The following Fall, at age 15, I found myself in special education. I did not really feel safer there, as I was a withdrawn girl placed with primarily aggressive peers. Growing up, I spent most of my school years in special class settings, but thanks to my severe bullying middle-school experiences, I spent the rest of my teen years in special education. As the setting was such that our deficits were emphasized at the expense of developing our strengths, seeing teachers and educators constantly tell me what was wrong with me, preach to me to “take responsibility for your actions,” to “learn to pay attention,” and to “conform to society,” coupled with all my bullying memories, including constant adult misunderstanding, just instilled in me a profound sense of a shame-based identity, guilt, fear, social anxiety, resentment and a deep sense of distrust of people in general. Having given birth to a daughter who is officially diagnosed with autism and who is high-functioning and currently on the school honor roll, has provided me with some sense of closure and self-understanding. However, I still feel the effects of my growing up years and whenever I experience any form of bullying, rejection, unfriendliness or even perceived slights as an adults, the feelings I grew up with surface and threaten to overwhelm me.

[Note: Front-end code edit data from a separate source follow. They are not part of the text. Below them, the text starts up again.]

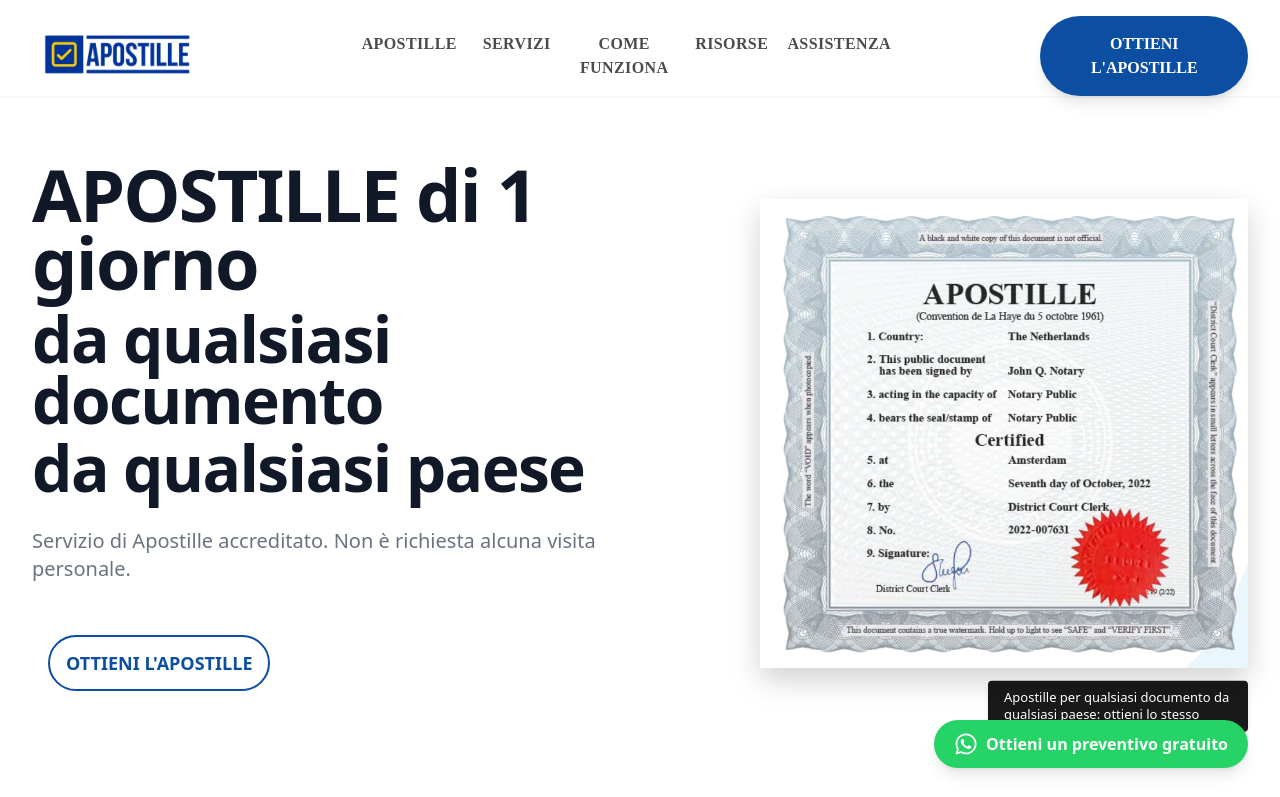
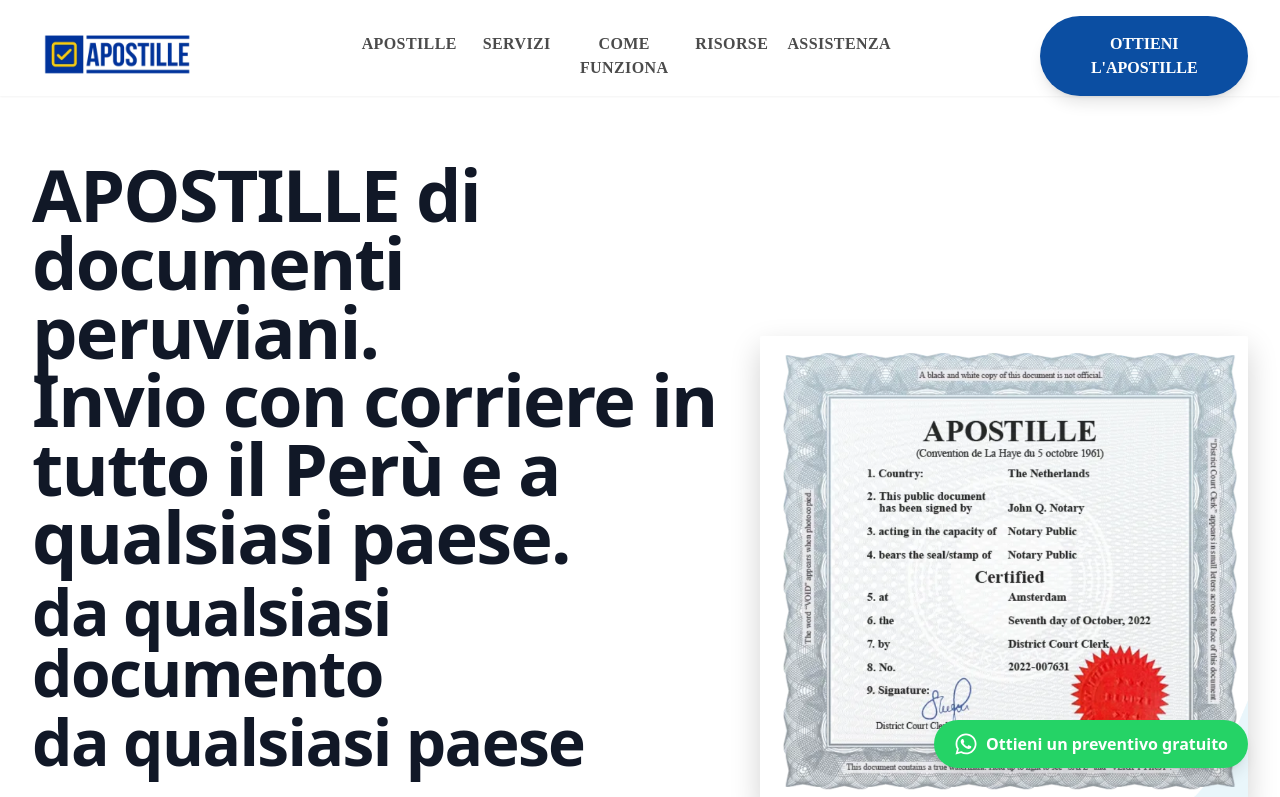
Before and after one commit to Simobara/progApostille1, a React (Vite) app: page / in a window 1280 px wide. Shown: the top 797 px of the page. Built offline with nearby package versions, Linux system fonts and the light colour scheme.

Commit message:
Page Footer

```diff
--- a/src/App.jsx
+++ b/src/App.jsx
@@ -7,7 +7,6 @@ import Sidebar from "./components/pagina2/pagina2";
 // ➜ se invece è in public/, import { FaWhatsapp } from "react-icons/fa";
 
 //    userai <Navbar logoSrc="/logo-apos.png" ... />
-
 import heroImg from "./assets/apostille.png";
 import GuaranteeBanner from "./components/pagina3/pagina3";
 import ApostilleShowcase from "./components/pagina4/pagina4";
@@ -16,6 +15,7 @@ import Footer from "./components/pfooter/pfooter";
 import "./index.css";
 
 export default function App() {
+  // pag apostille:https://apostille.ong/it/
   return (
     <div className="min-h-screen bg-white text-gray-900 pt-24">
       {/* NAVBAR */}
@@ -27,7 +27,11 @@ export default function App() {
           {/* LEFT copy */}
           <div className="lg:col-span-7">
             <h1 className="text-[52px] md:text-[64px] lg:text-[72px] font-extrabold leading-[0.95] tracking-tight">
-              APOSTILLE di <span className="block lg:inline">1 giorno</span>
+              APOSTILLE di documenti peruviani.
+              <br />
+              <span className="block lg:inline">
+                Invio con corriere in tutto il Perù e a qualsiasi paese.
+              </span>
             </h1>
 
             <h2 className="mt-3 text-[40px] md:text-[52px] lg:text-[64px] font-extrabold leading-[0.95] tracking-tight">
```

Even today, whenever I hear one more story after another about children taking their lives because of the bullying they suffer and the way that it seems that bullying is taken seriously only AFTER these senseless “bullycides,” I experience not only sadness over these lives lost so tragically. I also feel outrage that bullying is seen only as a serious matter when such “bullycides” occur; I grow frustrated when I feel that others minimize my own bullying experiences and that of others among us adults who grew up before the digital age. Perhaps if bullying had been taken seriously all along, bullying would never have evolved into forms resulting in “bullycides” either because bullies have become more violent as well as because many of them have taken their dirty work to cyberspace where they can hide behind their computer screens. The effects of my past will probably always stay with me but if through my advocacy, I can help a few people, I feel it will be worth it.
Yes, the effects of my bullying experiences are permanent and I think that this is why I’m passionately motivated to advocate for all kinds of people, anyone experiencing injustice because they are being marginalized or discriminated against. Thankfully, though my daughter and her generation have more to deal with in this digital age, in the arena of bullying and some other issues, because this is the age of many new discoveries and progress and awareness, they have many more resources and supports to deal with it all.
Lisa D. is a wife, mother, activist and advocate who considers herself a voice for anyone in need. Because of her own life experiences, she advocates frequently about autism, epilepsy, poverty, social and economic justice and religious freedom issues. She now maintains a blogspot as well as a Facebook page; these are an extension of her passions. Her blogspot can be found at http://ldesherl.blogspot.com/ and her Facebook page can be found at https://www.facebook.com/#!/ldesherl.